Loss-of-function screens in cell culture
The approach that revealed the Ras oncogene (above) wouldn’t work for loss-of-function mutations in tumor suppressors. For these you need a different approach. A high-throughput method for doing this awaited the development of RNAi as a laboratory tool. Berns and Bernards used RNAi to screen for genes whose knockdown promoted proliferation, and found other components of the p53 pathway [Berns 2004]. They started with primary fibroblast cultures. One standard way to get fibroblasts to grow is to transform them with the “large T” antigen from the SV40 virus. This protein binds p53 in the host cell, causing the cells to proliferate rapidly. Transforming with SV40 lets you grow your cells and expand them clonally. However you now have the problem that they are already transformed, so you can’t screen for shRNAs that knock down tumor suppressors. A solution is to use a temperature-sensitive allele of large T antigen that reversibly inhibits p53. You can grow a large volume of cells at 32°C, where this allele’s protein product is active, but then shift to 39°C, arresting cell proliferation and allowing you to do your screen. Berns and Bernards grew largeTts-transformed cells at 32°C and transfected them with a library of RNAi constructs, then screened for inappropriate proliferation after shifting to 39°C. Their RNAi library was small by modern standards - they had 3 shRNAs against each of 8,000 predicted open reading frames. They used an arrayed library of these 24,000 constructs but pooled them into groups to reduce the number of wells that had to be screened. Once they found proliferating cell clumps at 39°C they performed PCR with primers corresponding to the universal sequence they had flanking the shRNA construct in every viral vector.

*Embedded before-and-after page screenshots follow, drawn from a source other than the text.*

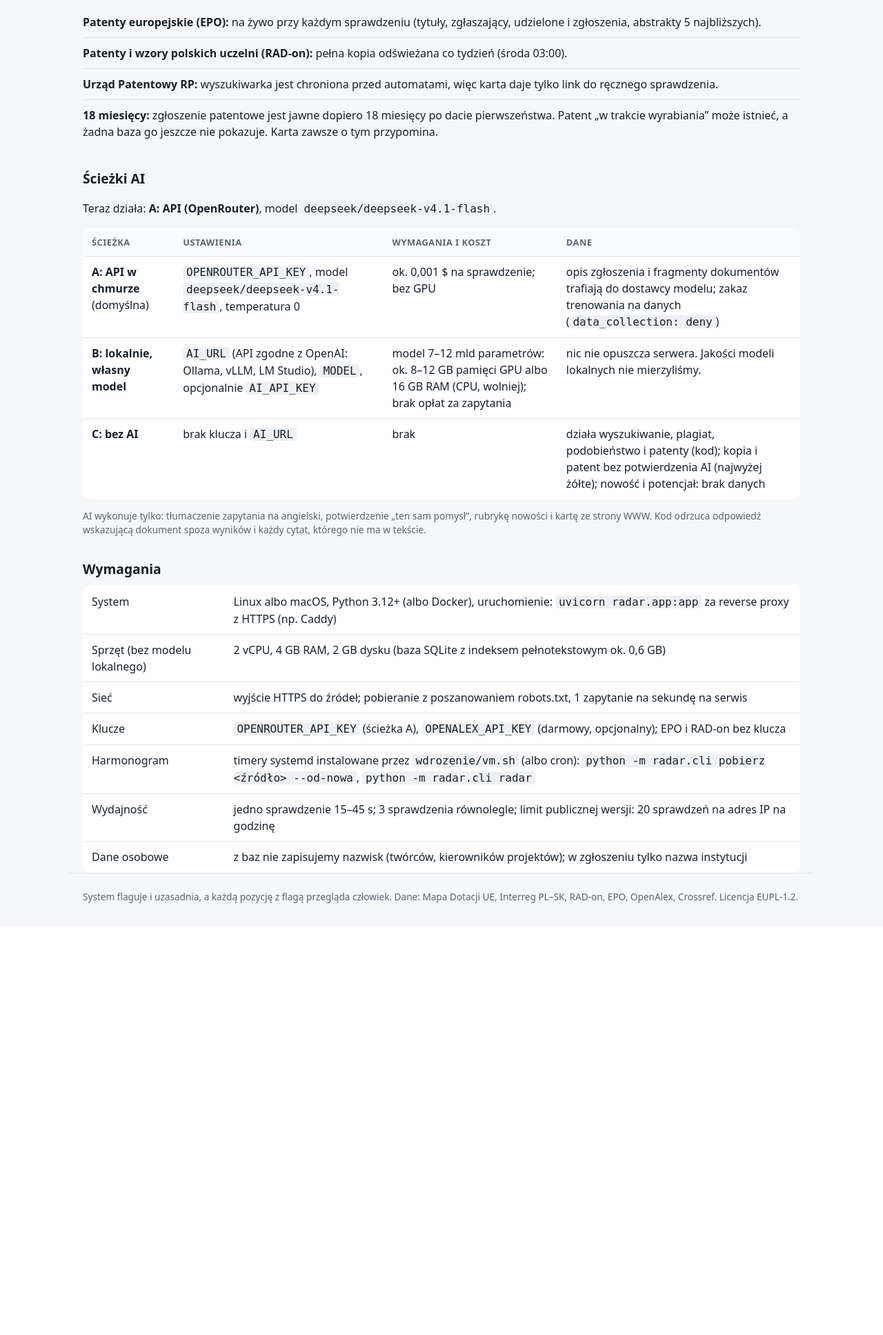
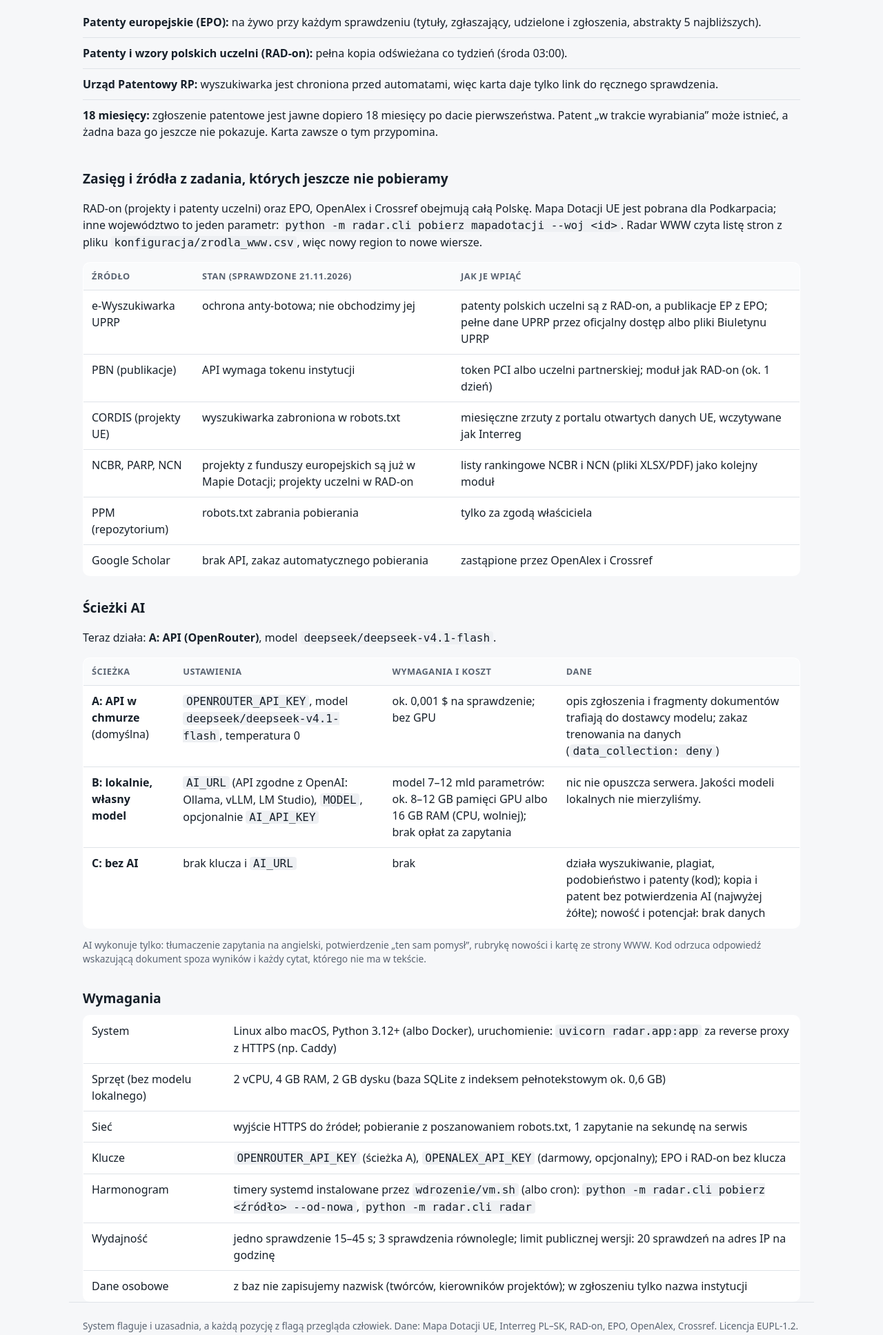
Before and after one commit to Kaarmel/radar-innowacji, a FastAPI app: page /warunki in a window 1280 px wide. Shown: the part 1230-3165 px from the top of the page at 69% size. Before the commit the page ends 2539 px from the top, so only its background shows below. Run offline with FastAPI, Linux system fonts and the light colour scheme; data that the repository does not hold is empty.

Commit message:
Warunki: zasięg (cała Polska vs Podkarpacie, --woj) i źródła z zadania jeszcze niepobierane (UPRP, PBN, CORDIS, NCBR/NCN, PPM, Scholar) z planem wpięcia
Co-Authored-By: Claude Opus 5.5 <noreply@anthropic.com>

```diff
--- a/radar/templates/warunki.html
+++ b/radar/templates/warunki.html
@@ -34,6 +34,24 @@
 </section>
 
 <section>
+  <h2>Zasięg i źródła z zadania, których jeszcze nie pobieramy</h2>
+  <p>RAD-on (projekty i patenty uczelni) oraz EPO, OpenAlex i Crossref obejmują całą Polskę. Mapa Dotacji UE jest
+    pobrana dla Podkarpacia; inne województwo to jeden parametr: <code>python -m radar.cli pobierz mapadotacji --woj &lt;id&gt;</code>.
+    Radar WWW czyta listę stron z pliku <code>konfiguracja/zrodla_www.csv</code>, więc nowy region to nowe wiersze.</p>
+  <table class="tabela">
+    <thead><tr><th>Źródło</th><th>Stan (sprawdzone 21.11.2026)</th><th>Jak je wpiąć</th></tr></thead>
+    <tbody>
+      <tr><td>e-Wyszukiwarka UPRP</td><td>ochrona anty-botowa; nie obchodzimy jej</td><td>patenty polskich uczelni są z RAD-on, a publikacje EP z EPO; pełne dane UPRP przez oficjalny dostęp albo pliki Biuletynu UPRP</td></tr>
+      <tr><td>PBN (publikacje)</td><td>API wymaga tokenu instytucji</td><td>token PCI albo uczelni partnerskiej; moduł jak RAD-on (ok. 1 dzień)</td></tr>
+      <tr><td>CORDIS (projekty UE)</td><td>wyszukiwarka zabroniona w robots.txt</td><td>miesięczne zrzuty z portalu otwartych danych UE, wczytywane jak Interreg</td></tr>
+      <tr><td>NCBR, PARP, NCN</td><td>projekty z funduszy europejskich są już w Mapie Dotacji; projekty uczelni w RAD-on</td><td>listy rankingowe NCBR i NCN (pliki XLSX/PDF) jako kolejny moduł</td></tr>
+      <tr><td>PPM (repozytorium)</td><td>robots.txt zabrania pobierania</td><td>tylko za zgodą właściciela</td></tr>
+      <tr><td>Google Scholar</td><td>brak API, zakaz automatycznego pobierania</td><td>zastąpione przez OpenAlex i Crossref</td></tr>
+    </tbody>
+  </table>
+</section>
+
+<section>
   <h2>Ścieżki AI</h2>
   <p>Teraz działa: <b>{{ ai_teraz.sciezka }}</b>, model <code>{{ ai_teraz.model }}</code>.</p>
   <table class="tabela">
--- a/testy/test_warunki.py
+++ b/testy/test_warunki.py
@@ -30,7 +30,7 @@ def test_harmonogram_dla_kazdego_zrodla():
 def test_strona_warunki_i_api_zrodla(klient):
     r = klient.get("/warunki")
     assert r.status_code == 200
-    for tekst in ("Harmonogram", "Stan danych", "OPENROUTER_API_KEY", "lokalnie", "Wymagania"):
+    for tekst in ("Harmonogram", "Stan danych", "OPENROUTER_API_KEY", "lokalnie", "Wymagania", "PBN", "CORDIS", "--woj"):
         assert tekst in r.text, tekst
     j = klient.get("/api/zrodla").json()
     radon = next(x for x in j if x["zrodlo"] == "radon_patenty")
```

As a result, they found p53, which they already knew about, but also found five other candidate tumor suppressors, most of which were unexpected.
These sorts of screens suffer from a few limitations:
- False negatives due to shRNAs not achieving efficient knockdown
- False positives due to off-target effects
shRNA results can be validated by:
- Introducing a transgene resistant to the shRNA. This could be the same gene with synonymous variants introduced to escape siRNA complementarity, or an orthologous gene from a different species (e.g. a human p53 is resistant to a mouse p53 shRNA).
- Replicating the result with a different approach - say, CRISPR, or a small molecule inhibitor.